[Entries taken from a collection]
::::::::::

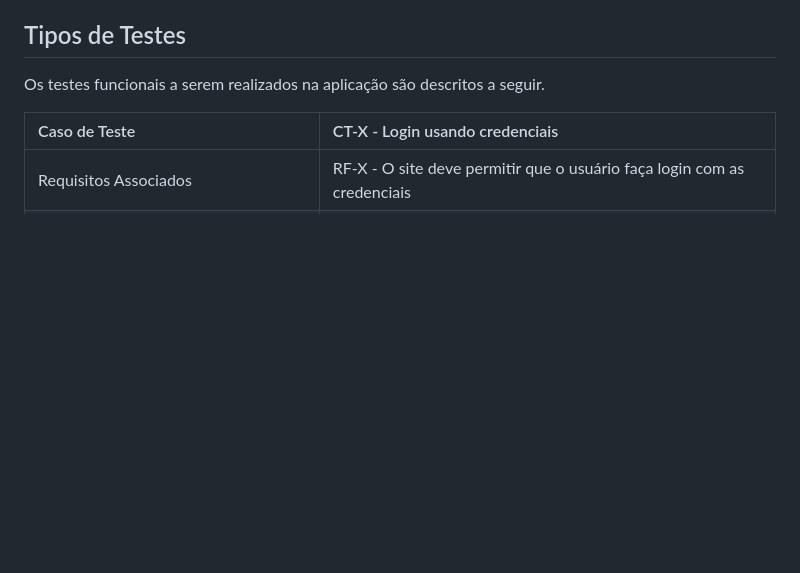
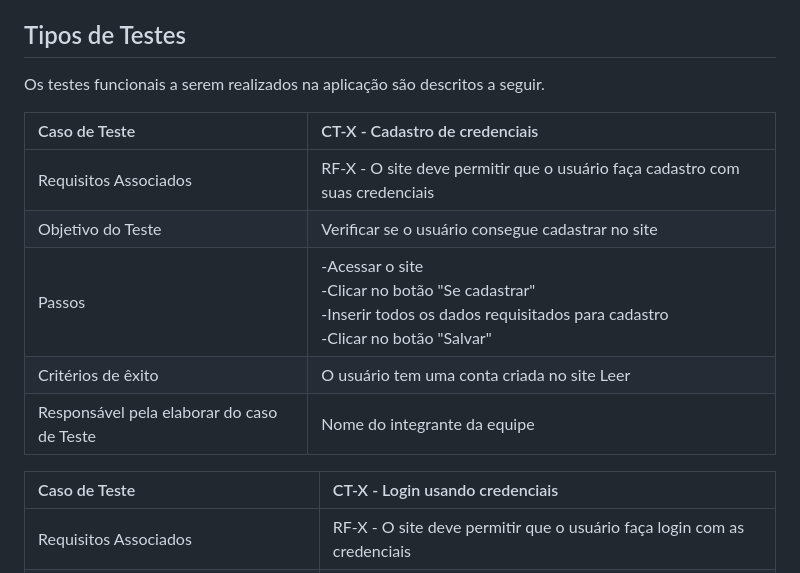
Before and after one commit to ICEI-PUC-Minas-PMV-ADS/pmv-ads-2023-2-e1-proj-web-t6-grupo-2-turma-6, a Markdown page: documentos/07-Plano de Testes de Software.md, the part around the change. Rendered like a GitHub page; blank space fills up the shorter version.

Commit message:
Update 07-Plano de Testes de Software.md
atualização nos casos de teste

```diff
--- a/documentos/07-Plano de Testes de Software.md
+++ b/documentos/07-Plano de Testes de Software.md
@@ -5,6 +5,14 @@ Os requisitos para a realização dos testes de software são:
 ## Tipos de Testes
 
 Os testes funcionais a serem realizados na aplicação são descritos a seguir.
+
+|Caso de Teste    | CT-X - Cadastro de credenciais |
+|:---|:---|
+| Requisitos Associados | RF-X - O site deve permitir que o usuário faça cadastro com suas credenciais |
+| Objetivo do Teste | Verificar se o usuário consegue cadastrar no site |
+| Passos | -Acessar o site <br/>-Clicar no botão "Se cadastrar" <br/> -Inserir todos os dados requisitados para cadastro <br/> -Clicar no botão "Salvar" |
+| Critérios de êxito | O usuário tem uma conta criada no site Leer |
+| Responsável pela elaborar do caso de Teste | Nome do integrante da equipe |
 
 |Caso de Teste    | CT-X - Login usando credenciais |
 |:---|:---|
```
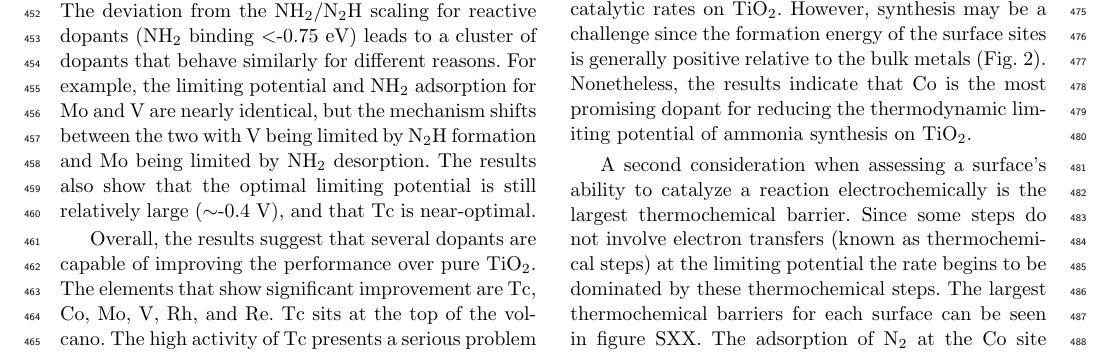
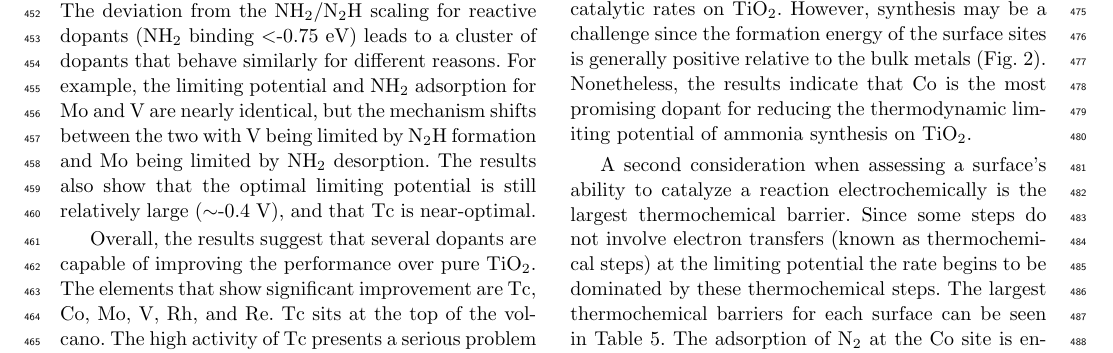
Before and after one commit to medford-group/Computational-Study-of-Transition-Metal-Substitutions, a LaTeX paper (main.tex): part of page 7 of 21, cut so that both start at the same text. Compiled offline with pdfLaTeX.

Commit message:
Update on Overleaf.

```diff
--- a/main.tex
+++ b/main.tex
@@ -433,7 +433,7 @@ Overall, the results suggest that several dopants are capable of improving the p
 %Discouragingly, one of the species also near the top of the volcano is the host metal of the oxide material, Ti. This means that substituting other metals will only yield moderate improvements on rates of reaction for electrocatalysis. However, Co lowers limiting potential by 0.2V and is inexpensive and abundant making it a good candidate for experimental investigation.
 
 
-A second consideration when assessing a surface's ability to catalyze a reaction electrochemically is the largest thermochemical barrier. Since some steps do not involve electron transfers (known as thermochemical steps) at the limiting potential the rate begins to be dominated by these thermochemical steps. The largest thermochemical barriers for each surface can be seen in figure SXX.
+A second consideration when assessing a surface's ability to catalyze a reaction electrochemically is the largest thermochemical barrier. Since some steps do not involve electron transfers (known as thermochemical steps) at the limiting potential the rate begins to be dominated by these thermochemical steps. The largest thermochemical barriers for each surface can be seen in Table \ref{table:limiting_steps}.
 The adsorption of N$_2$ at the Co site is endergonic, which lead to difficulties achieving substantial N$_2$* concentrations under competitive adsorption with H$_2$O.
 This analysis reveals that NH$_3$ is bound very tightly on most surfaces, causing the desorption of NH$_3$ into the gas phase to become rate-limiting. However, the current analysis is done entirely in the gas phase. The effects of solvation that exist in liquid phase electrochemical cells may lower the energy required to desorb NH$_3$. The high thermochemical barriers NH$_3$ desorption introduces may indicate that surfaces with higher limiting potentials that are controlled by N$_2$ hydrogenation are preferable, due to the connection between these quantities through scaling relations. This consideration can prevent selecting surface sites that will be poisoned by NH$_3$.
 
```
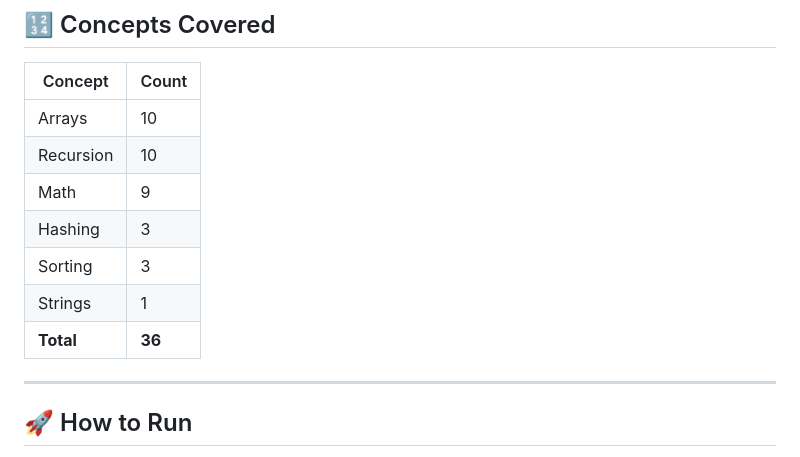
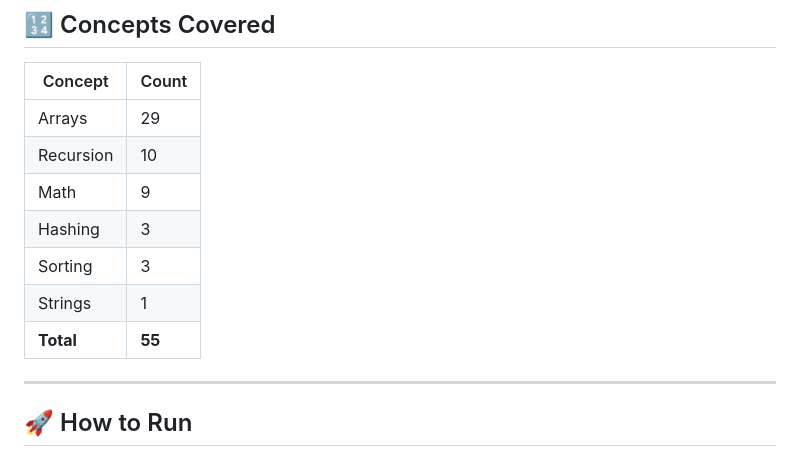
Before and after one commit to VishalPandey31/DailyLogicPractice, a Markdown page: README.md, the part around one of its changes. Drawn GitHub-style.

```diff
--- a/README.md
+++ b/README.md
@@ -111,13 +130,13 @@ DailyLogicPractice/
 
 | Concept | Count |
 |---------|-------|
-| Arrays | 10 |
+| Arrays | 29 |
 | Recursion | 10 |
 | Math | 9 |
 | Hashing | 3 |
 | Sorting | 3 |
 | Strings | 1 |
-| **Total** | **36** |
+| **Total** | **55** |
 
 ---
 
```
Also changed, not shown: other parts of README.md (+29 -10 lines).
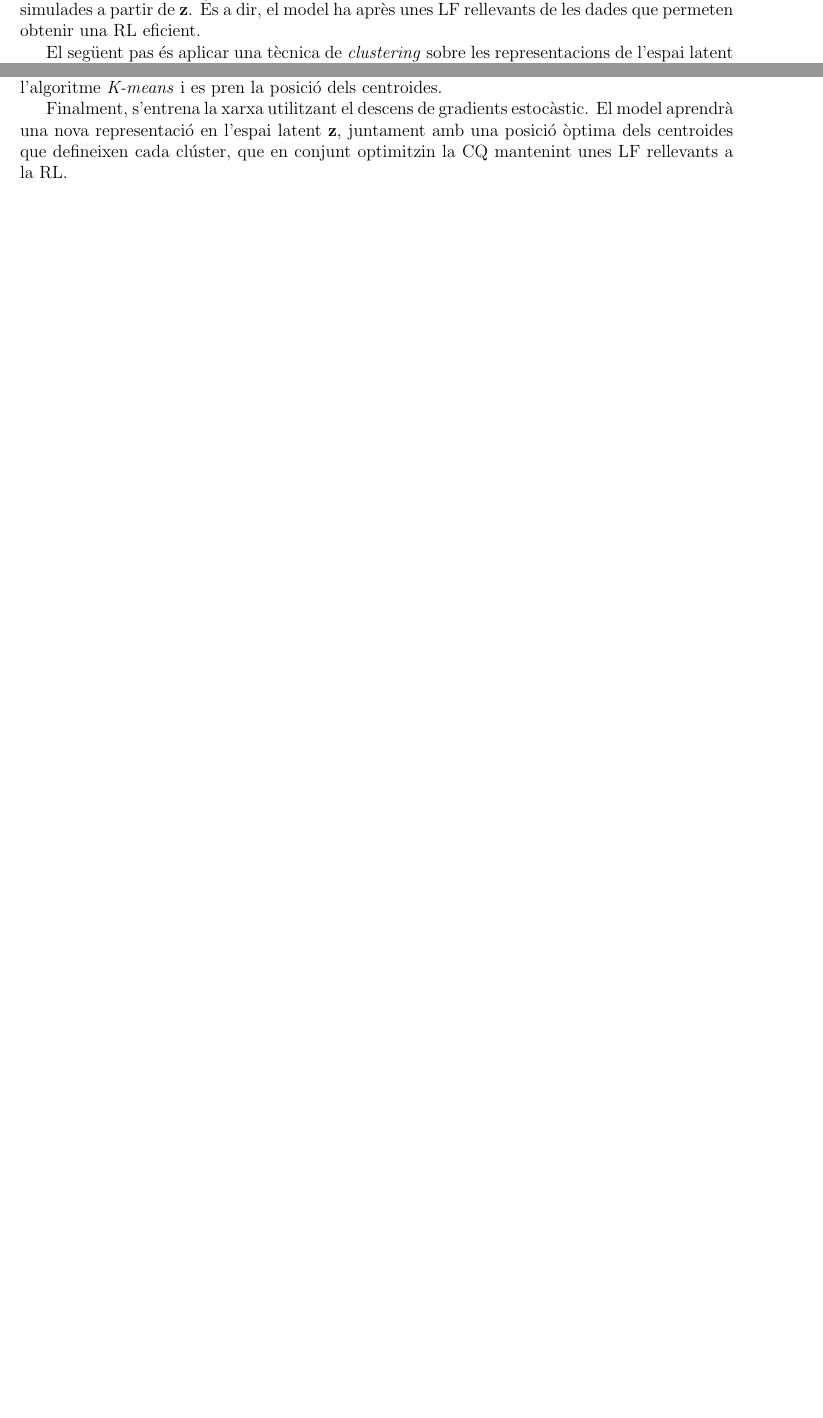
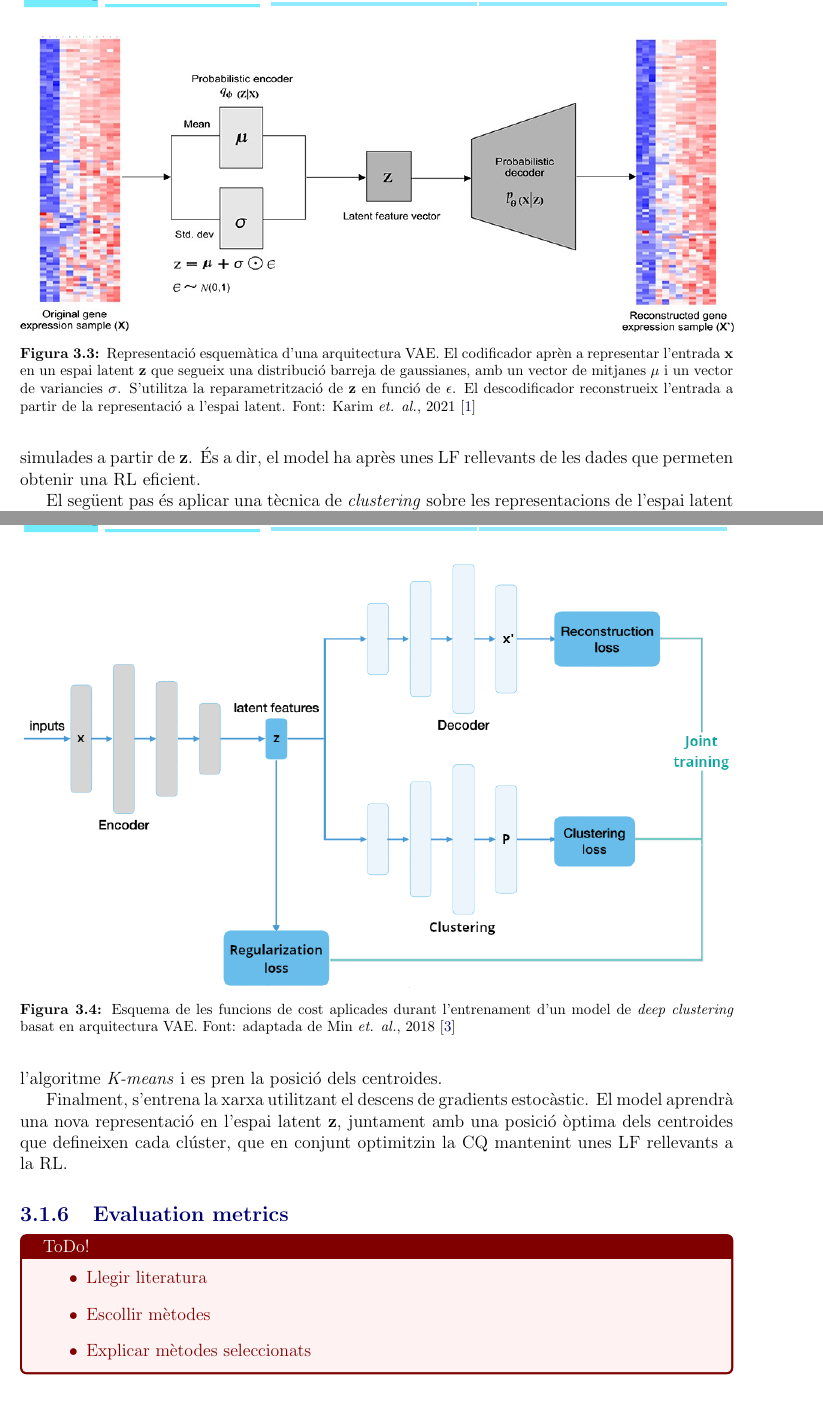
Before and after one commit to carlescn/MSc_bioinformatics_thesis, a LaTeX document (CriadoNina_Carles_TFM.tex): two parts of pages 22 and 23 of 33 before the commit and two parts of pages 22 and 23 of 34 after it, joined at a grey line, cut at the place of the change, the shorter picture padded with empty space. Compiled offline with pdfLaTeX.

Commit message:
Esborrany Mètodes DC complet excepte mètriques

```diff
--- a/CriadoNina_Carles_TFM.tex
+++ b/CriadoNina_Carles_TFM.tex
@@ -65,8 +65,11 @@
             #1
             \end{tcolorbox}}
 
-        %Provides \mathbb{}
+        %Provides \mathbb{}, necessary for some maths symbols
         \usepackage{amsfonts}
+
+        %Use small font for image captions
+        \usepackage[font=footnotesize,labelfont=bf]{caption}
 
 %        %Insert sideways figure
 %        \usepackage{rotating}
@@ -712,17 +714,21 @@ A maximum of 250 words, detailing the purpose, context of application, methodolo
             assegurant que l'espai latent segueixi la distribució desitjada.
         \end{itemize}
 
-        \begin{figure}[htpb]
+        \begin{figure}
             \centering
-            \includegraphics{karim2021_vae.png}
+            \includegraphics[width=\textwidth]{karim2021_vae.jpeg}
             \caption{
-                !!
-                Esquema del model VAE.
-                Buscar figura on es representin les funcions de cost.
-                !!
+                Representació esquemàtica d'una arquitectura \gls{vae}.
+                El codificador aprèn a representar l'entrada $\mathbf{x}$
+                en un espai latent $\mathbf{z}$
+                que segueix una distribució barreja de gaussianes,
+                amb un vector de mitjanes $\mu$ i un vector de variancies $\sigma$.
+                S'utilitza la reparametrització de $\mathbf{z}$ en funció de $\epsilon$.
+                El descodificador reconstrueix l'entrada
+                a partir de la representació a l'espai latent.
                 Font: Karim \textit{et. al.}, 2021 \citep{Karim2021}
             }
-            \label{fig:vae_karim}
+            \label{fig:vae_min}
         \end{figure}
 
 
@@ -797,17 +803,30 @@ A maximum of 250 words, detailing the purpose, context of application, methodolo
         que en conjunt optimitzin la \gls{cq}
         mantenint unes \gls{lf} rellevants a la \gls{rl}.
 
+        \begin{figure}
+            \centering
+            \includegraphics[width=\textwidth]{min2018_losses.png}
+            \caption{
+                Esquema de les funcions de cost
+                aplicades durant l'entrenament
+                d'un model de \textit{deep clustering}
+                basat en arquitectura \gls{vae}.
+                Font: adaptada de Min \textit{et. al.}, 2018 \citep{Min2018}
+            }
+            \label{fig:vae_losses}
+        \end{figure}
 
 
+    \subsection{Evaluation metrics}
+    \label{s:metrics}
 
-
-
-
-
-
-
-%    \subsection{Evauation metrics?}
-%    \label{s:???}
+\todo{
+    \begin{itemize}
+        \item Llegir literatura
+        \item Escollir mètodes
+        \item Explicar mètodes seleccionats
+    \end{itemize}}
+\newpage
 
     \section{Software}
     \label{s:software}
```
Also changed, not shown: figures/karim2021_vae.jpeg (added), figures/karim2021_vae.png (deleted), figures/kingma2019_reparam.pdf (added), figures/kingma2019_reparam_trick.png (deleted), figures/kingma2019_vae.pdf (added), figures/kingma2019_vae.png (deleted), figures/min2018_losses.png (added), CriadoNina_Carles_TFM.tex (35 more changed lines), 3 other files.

::::::::::

■ **Prompt**: Only the count belongs in your answer, so please work out how many lines of the data contain "citep".

■ **Solution to this task**: 2